INFORMATION —

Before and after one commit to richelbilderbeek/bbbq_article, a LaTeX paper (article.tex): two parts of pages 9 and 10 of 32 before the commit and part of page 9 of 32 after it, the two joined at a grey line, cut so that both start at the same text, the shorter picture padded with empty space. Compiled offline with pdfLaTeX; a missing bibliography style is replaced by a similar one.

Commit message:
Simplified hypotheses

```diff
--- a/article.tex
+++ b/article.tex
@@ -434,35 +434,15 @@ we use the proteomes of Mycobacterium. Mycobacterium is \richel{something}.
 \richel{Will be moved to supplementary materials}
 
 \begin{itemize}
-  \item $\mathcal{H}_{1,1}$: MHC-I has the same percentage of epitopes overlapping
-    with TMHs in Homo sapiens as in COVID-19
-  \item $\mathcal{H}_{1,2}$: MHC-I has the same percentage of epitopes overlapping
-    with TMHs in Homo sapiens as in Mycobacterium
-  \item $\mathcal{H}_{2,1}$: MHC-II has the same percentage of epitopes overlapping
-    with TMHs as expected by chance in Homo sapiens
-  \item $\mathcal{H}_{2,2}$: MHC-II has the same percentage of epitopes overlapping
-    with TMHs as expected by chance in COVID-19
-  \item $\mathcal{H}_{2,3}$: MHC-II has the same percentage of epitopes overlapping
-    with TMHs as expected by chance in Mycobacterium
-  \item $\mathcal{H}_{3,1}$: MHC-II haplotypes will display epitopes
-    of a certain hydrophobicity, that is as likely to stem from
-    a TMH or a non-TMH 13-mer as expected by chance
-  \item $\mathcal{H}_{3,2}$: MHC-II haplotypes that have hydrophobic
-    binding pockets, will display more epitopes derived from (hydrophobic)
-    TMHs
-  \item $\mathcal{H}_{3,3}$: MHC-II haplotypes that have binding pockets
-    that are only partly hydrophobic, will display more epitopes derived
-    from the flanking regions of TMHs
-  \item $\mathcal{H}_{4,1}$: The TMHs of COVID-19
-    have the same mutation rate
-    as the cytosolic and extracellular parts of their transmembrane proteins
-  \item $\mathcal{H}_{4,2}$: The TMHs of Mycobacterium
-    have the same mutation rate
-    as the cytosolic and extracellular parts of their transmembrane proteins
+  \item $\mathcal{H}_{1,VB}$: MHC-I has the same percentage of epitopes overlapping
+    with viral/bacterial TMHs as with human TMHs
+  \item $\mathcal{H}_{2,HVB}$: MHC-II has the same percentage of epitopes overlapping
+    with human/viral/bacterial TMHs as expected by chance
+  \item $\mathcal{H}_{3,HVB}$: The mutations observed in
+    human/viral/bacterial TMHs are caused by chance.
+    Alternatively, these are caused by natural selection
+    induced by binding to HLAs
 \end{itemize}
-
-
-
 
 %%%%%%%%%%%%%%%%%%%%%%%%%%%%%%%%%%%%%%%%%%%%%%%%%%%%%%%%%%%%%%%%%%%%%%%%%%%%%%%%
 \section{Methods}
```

ACTIVITY — Read the listing. Copy each line that has the word "caused" in it.

RESPONSE BOX —
+    human/viral/bacterial TMHs are caused by chance.
+    Alternatively, these are caused by natural selection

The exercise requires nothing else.